Retype the whole listing that follows, with nothing added or left out.

[Opening Information provided section]

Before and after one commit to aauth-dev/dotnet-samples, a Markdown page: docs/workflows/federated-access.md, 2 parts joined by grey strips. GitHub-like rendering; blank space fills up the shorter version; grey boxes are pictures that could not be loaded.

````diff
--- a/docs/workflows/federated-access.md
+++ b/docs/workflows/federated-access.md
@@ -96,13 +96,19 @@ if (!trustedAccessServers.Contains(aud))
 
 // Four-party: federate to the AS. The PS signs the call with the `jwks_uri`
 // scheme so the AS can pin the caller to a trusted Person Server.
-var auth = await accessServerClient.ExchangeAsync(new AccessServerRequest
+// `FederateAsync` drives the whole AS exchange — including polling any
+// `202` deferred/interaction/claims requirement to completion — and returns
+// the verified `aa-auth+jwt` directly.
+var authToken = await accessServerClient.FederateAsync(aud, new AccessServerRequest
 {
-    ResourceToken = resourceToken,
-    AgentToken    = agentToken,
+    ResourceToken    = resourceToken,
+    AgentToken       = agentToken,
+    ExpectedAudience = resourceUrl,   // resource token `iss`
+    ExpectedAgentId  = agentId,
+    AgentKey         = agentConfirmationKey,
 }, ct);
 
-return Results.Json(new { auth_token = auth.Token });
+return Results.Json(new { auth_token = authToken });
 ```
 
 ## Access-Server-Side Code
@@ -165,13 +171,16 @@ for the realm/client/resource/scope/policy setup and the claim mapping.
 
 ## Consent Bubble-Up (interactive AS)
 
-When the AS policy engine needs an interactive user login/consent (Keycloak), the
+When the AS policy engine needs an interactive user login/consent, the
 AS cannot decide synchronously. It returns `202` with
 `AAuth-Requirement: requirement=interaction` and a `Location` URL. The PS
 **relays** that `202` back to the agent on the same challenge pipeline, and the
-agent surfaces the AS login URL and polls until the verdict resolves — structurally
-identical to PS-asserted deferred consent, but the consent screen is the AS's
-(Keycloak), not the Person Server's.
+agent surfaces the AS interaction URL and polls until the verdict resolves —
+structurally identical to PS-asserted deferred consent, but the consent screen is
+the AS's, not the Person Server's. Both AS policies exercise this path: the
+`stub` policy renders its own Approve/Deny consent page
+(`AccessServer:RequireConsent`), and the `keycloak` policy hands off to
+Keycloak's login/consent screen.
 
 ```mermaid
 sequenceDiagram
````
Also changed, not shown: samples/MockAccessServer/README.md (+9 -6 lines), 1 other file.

[Closing Information provided section]

Solution for this problem -
Before and after one commit to aauth-dev/dotnet-samples, a Markdown page: docs/workflows/federated-access.md, 2 parts joined by grey strips. GitHub-like rendering; blank space fills up the shorter version; grey boxes are pictures that could not be loaded.

````diff
--- a/docs/workflows/federated-access.md
+++ b/docs/workflows/federated-access.md
@@ -96,13 +96,19 @@ if (!trustedAccessServers.Contains(aud))
 
 // Four-party: federate to the AS. The PS signs the call with the `jwks_uri`
 // scheme so the AS can pin the caller to a trusted Person Server.
-var auth = await accessServerClient.ExchangeAsync(new AccessServerRequest
+// `FederateAsync` drives the whole AS exchange — including polling any
+// `202` deferred/interaction/claims requirement to completion — and returns
+// the verified `aa-auth+jwt` directly.
+var authToken = await accessServerClient.FederateAsync(aud, new AccessServerRequest
 {
-    ResourceToken = resourceToken,
-    AgentToken    = agentToken,
+    ResourceToken    = resourceToken,
+    AgentToken       = agentToken,
+    ExpectedAudience = resourceUrl,   // resource token `iss`
+    ExpectedAgentId  = agentId,
+    AgentKey         = agentConfirmationKey,
 }, ct);
 
-return Results.Json(new { auth_token = auth.Token });
+return Results.Json(new { auth_token = authToken });
 ```
 
 ## Access-Server-Side Code
@@ -165,13 +171,16 @@ for the realm/client/resource/scope/policy setup and the claim mapping.
 
 ## Consent Bubble-Up (interactive AS)
 
-When the AS policy engine needs an interactive user login/consent (Keycloak), the
+When the AS policy engine needs an interactive user login/consent, the
 AS cannot decide synchronously. It returns `202` with
 `AAuth-Requirement: requirement=interaction` and a `Location` URL. The PS
 **relays** that `202` back to the agent on the same challenge pipeline, and the
-agent surfaces the AS login URL and polls until the verdict resolves — structurally
-identical to PS-asserted deferred consent, but the consent screen is the AS's
-(Keycloak), not the Person Server's.
+agent surfaces the AS interaction URL and polls until the verdict resolves —
+structurally identical to PS-asserted deferred consent, but the consent screen is
+the AS's, not the Person Server's. Both AS policies exercise this path: the
+`stub` policy renders its own Approve/Deny consent page
+(`AccessServer:RequireConsent`), and the `keycloak` policy hands off to
+Keycloak's login/consent screen.
 
 ```mermaid
 sequenceDiagram
````
Also changed, not shown: samples/MockAccessServer/README.md (+9 -6 lines), 1 other file.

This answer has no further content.